I’m something of a hoarder. I don’t have an acute case of the hoardsies like those extreme hoarders on that hoarding show (I think it’s called “People Who Can’t Throw Stuff Away”), but I’m willing to acknowledge that I have a slight problem. I don’t have rooms full of used styrofoam food containers or anything like that, but I do tend to hold on to things for far longer than their windows of usefulness and relevancy. It’s mostly paper stuff that I have kept around for very flimsy sentimental or “practical” reasons. Without my movie ticket stub from 1999, how am I supposed to properly reminisce about going to see “She’s All That” for the third time? Sure, an insurance card from 2006 has no value now, but who knows what the future will bring?
In library land, a reluctance to get rid of things can be a hindrance. Just as with my precious useless documents at home, it pains me to give library books the old heave-ho. However, I must overcome this affliction in order to perform one of the less glamorous, yet still highly essential, responsibilities of my job: weeding. No, I don’t mean removing unsightly growths from an otherwise pristine landscape, but it is more or less metaphorically equivalent to that. When librarians weed, we remove items that are worn out, seldom used, comprised of dated information, or are otherwise irrelevant or unappealing in order to make room for items that are newer, more up-to-date, and/or in better physical condition. Unless they’re in truly abominable shape, the weeded items are given the opportunity to find new homes. In the case of my library, we place weeded materials on our Friends of the Library bookshelves and offer patrons the opportunity to purchase them for a small donation. It’s a practical system that is carried out for highly practical reasons, but the impractical hoarder in me can’t help but approach it with barely stifled cringing and grimacing. Yesterday, my colleague and I attended a webinar that extolled the virtues of weeding and offered tips on how to best handle the often painful process. It didn’t fully cure me, but it reinvigorated my will to continue fighting my affinity for old junk.
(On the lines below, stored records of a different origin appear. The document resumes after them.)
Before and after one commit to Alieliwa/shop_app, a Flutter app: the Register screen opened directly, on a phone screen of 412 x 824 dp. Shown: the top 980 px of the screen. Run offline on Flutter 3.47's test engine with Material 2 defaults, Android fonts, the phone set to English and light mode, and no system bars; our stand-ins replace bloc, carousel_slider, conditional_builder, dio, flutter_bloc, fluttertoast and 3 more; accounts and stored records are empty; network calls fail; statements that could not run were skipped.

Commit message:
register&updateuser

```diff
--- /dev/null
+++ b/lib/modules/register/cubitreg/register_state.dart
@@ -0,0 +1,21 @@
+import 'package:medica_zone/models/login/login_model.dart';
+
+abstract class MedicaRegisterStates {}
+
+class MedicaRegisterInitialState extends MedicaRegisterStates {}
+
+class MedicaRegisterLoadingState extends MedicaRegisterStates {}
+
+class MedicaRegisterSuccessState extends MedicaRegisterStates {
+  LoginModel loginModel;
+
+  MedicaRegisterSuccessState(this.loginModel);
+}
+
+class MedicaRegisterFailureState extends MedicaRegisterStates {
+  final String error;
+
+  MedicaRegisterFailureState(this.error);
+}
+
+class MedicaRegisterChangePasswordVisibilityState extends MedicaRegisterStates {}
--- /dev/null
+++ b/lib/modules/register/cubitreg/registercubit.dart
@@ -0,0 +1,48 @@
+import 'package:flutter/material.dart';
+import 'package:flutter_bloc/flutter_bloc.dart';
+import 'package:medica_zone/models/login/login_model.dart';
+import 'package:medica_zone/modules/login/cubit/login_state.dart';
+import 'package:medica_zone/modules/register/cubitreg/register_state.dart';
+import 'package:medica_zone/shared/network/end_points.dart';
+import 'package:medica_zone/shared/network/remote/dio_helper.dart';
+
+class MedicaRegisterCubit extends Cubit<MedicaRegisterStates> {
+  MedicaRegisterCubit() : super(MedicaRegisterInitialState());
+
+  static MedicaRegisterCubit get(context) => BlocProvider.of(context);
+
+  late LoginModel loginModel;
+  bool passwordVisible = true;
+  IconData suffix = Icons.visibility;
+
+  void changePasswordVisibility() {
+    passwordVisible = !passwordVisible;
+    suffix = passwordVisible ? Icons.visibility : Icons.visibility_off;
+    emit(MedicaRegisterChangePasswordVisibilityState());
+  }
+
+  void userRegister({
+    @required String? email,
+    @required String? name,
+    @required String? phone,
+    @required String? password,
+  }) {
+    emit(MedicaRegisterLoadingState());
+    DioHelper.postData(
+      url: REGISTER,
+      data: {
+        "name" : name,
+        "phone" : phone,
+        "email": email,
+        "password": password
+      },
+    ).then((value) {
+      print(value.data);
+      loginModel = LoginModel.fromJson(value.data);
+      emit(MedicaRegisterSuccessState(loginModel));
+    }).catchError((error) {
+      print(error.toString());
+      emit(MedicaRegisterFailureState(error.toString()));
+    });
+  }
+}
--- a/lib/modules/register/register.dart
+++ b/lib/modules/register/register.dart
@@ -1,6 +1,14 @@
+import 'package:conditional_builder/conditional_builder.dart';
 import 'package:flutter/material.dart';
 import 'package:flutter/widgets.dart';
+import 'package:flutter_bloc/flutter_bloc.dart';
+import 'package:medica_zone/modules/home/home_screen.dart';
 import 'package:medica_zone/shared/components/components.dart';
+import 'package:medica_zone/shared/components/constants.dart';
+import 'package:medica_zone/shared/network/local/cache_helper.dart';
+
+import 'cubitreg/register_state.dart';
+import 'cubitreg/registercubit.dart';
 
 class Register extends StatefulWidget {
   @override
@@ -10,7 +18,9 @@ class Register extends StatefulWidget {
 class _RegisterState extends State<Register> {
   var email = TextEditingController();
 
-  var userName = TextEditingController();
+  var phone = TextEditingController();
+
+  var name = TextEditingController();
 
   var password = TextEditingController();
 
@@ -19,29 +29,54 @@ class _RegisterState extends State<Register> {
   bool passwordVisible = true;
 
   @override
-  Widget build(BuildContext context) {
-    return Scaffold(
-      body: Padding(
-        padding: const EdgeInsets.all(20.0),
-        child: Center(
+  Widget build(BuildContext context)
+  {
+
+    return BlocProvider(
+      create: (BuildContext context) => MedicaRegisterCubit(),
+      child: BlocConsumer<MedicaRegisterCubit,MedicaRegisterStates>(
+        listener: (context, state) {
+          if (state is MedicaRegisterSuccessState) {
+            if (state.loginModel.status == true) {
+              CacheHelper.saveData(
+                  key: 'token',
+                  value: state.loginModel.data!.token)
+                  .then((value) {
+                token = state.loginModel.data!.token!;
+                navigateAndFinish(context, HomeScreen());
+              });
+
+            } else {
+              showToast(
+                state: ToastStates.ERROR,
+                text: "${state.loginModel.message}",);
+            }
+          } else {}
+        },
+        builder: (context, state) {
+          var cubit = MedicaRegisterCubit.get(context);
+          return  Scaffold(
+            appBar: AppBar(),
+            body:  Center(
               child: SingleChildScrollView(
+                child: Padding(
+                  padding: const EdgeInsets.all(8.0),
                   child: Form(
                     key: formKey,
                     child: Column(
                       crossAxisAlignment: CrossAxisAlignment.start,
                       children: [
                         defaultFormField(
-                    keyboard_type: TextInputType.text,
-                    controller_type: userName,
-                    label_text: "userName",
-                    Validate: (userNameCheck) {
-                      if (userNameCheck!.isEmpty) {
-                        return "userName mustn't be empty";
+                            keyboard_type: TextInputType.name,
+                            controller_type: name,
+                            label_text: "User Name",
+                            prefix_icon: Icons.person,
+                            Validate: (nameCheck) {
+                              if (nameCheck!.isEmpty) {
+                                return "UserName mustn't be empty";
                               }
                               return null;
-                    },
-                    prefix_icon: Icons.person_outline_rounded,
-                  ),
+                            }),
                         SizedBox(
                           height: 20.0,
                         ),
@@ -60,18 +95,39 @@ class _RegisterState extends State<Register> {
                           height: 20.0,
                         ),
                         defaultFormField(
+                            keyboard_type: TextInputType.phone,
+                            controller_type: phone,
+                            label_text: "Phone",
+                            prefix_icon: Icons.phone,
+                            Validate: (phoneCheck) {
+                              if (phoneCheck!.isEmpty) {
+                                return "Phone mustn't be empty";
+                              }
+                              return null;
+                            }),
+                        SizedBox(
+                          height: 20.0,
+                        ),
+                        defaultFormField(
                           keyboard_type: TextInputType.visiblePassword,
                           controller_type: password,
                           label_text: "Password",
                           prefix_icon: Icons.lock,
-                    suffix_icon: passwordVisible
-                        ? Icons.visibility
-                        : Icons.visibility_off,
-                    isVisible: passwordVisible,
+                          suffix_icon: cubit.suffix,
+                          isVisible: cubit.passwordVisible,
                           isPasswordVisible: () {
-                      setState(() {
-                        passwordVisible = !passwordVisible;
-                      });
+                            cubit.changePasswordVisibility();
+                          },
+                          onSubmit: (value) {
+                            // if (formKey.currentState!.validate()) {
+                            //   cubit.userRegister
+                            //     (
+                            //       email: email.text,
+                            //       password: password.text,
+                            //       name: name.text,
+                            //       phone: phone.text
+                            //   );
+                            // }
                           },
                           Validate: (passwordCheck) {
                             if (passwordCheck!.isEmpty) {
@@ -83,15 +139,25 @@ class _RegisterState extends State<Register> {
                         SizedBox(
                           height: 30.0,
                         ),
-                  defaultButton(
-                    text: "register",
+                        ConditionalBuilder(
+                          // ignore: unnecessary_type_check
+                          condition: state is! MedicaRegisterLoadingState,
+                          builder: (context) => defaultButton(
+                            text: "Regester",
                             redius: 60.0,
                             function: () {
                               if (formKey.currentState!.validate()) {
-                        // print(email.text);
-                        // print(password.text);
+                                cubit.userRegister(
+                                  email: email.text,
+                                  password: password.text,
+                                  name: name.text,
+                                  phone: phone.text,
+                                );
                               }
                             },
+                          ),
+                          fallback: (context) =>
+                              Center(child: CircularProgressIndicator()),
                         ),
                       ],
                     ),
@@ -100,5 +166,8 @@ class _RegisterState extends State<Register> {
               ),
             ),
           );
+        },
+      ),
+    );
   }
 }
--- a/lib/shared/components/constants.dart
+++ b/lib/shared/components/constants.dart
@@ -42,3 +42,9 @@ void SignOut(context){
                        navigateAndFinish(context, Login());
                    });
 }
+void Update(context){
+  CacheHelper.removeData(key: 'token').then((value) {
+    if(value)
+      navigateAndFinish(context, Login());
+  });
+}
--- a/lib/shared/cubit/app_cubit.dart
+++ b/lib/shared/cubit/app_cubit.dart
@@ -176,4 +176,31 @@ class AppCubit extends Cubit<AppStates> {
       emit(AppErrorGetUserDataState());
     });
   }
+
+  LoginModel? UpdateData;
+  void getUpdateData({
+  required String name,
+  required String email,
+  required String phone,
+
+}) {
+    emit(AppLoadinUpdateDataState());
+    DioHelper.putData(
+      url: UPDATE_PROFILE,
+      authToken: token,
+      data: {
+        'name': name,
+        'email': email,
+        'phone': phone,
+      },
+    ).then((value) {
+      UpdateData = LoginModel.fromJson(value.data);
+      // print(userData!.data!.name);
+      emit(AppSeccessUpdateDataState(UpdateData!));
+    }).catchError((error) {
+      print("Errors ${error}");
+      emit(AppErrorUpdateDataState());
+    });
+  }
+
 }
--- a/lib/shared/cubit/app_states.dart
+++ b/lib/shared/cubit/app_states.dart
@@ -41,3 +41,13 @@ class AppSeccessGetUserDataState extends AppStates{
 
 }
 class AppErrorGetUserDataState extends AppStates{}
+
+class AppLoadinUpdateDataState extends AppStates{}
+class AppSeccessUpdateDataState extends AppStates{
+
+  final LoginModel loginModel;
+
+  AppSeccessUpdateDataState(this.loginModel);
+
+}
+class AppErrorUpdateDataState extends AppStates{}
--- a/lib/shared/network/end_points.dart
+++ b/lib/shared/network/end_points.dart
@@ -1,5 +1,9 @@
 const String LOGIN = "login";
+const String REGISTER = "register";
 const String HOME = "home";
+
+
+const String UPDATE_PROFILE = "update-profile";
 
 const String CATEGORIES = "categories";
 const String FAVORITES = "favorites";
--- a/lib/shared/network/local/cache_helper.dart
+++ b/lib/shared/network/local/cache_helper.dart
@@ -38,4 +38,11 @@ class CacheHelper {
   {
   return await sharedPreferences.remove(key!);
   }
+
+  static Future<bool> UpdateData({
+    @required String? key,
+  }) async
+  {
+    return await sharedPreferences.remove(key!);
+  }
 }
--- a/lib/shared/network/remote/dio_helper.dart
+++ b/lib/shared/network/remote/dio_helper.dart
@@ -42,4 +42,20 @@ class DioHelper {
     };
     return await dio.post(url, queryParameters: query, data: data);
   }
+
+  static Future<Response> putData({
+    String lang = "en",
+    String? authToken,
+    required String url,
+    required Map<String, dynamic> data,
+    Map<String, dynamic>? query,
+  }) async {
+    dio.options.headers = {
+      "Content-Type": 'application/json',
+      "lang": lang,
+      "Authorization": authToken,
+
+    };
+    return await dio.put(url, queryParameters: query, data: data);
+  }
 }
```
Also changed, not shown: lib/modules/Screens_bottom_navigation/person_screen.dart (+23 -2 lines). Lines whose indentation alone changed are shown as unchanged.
Coincidentally, yesterday evening, with weeding still on the brain, I was skimming my Facebook news feed when I came across a link to a site entitled “Awful Library Books.” As any library nerd worth his salt would be, I was highly intrigued and felt compelled to investigate. To my surprise and delight, I found that the site is about weeding, and I must say, it’s awfully awesome. It features images and descriptions of questionable (mostly for being severely dated, but sometimes for content) books found on public library shelves. In addition to being pure comedy gold, the books presented on the site serve as a reminder of the importance of weeding. If librarians neglect their shelf pruning duties, we run the embarrassing risk of allowing our patrons to take home books about the emerging technology known as LaserDisc that will soon revolutionize home movie watching , or biographies on the hottest musical act in the world, ‘N SYNC.
I plan to visit “Awful Library Books” regularly now, in service to both my funny bone and my sense of professional responsibility. While the books featured are great, I think my favorite part of the site is the tagline beneath the title, which reads: “Hoarding is not collection development.” I’m going to do my best to live by those words. I’ve yet to find an inspirational mantra about the superfluity of ticket stubs, so those are likely gonna stick around.